Image comparison data
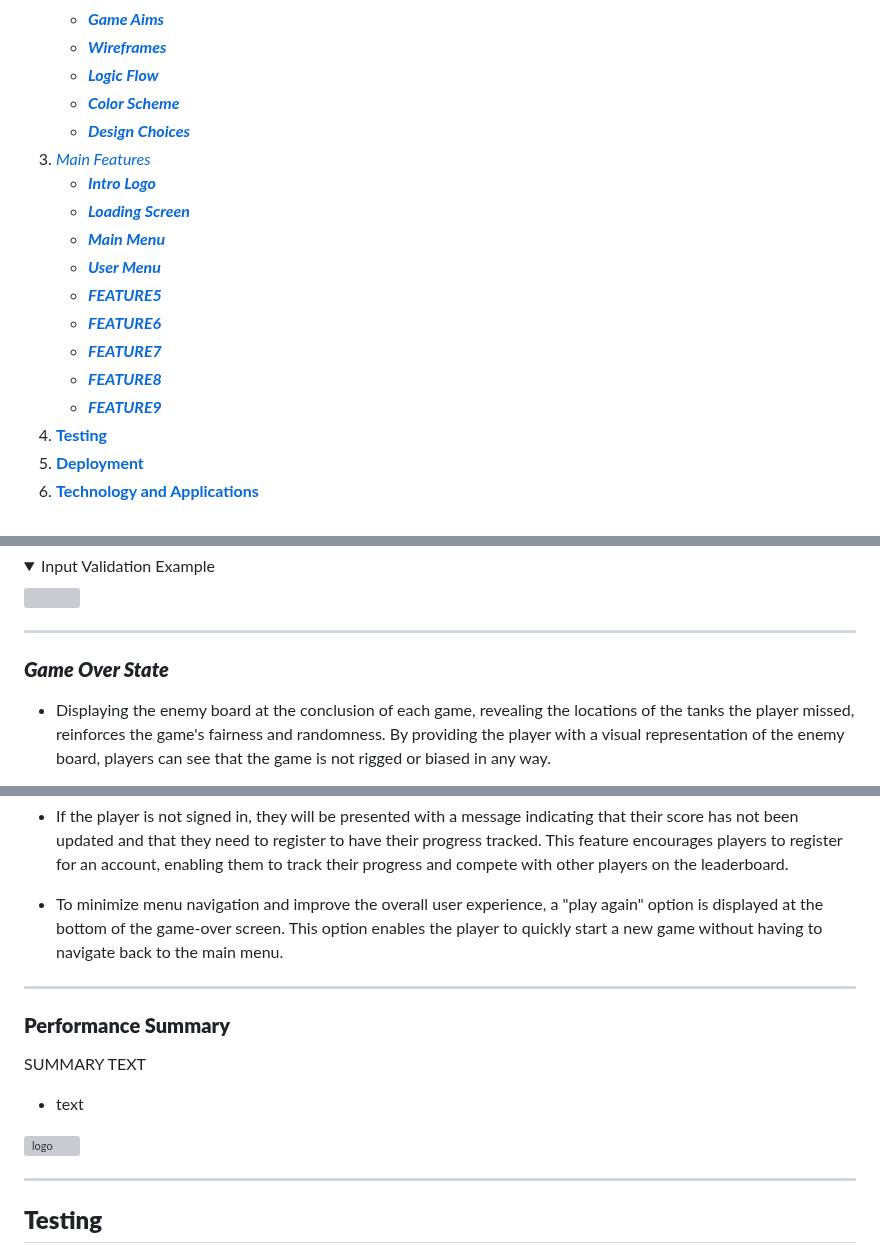
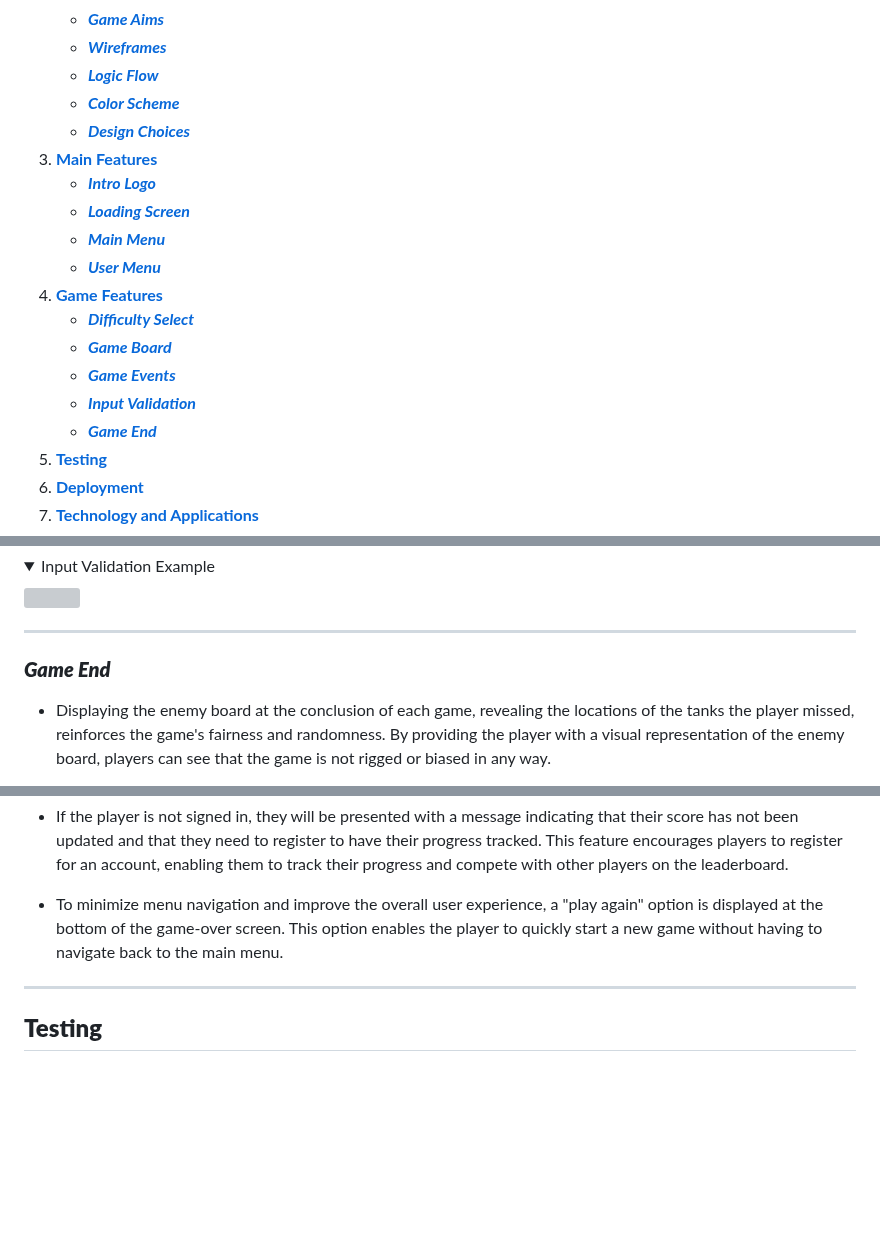
Before and after one commit to kpetrauskas92/fury-p3, a Markdown page: README.md, 3 parts joined by grey strips. Rendered like a GitHub page; folded sections open; blank space fills up the shorter version; grey boxes are pictures that could not be loaded.

```diff
--- a/README.md
+++ b/README.md
@@ -20,16 +20,17 @@
     * [***Logic Flow***](#wireframes)
     * [***Color Scheme***](#color-scheme)
     * [***Design Choices***](#design-choices)
-1. [*Main Features*](#main-features)
+1. [**Main Features**](#main-features)
     * [***Intro Logo***](#intro-logo)
     * [***Loading Screen***](#loading-screen)
     * [***Main Menu***](#main-menu)
     * [***User Menu***](#user-menu)
-    * [***FEATURE5***](#feature5)
-    * [***FEATURE6***](#feature6)
-    * [***FEATURE7***](#feature7)
-    * [***FEATURE8***](#feature8)
-    * [***FEATURE9***](#feature9)
+1. [**Game Features**](#game-features)
+    * [***Difficulty Select***](#difficulty-select)
+    * [***Game Board***](#game-board)
+    * [***Game Events***](#game-events)
+    * [***Input Validation***](#input-validation)
+    * [***Game End***](#game-end)
 1. [**Testing**](#testing)
 1. [**Deployment**](#deployment)
 1. [**Technology and Applications**](#technology-and-applications)
@@ -336,7 +337,7 @@ they would like to play.
 </details></button>
 
 ---
-### ***Game Over State***
+### ***Game End***
 - Displaying the enemy board at the conclusion of each game, revealing the locations of the tanks the player missed, reinforces the game's fairness and randomness. By providing the player with a visual representation of the enemy board, players can see that the game is not rigged or biased in any way.
 
 - Event messages are displayed to provide the player with feedback on their performance. Depending on whether the player has won or lost the game, the event messages can vary from congratulatory messages to messages indicating that the player has run out of turns.
@@ -347,16 +348,6 @@ they would like to play.
 
 - To minimize menu navigation and improve the overall user experience, a "play again" option is displayed at the bottom of the game-over screen. This option enables the player to quickly start a new game without having to navigate back to the main menu.
 
----
-
-
-### **Performance Summary**
-
-SUMMARY TEXT
-
-- text
-
-![logo](IMG)
 
 ---
 ## **Testing**
```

Your task
Work through the records line by line, and once you reach the final line, report only how many held "board".

Result of this task
2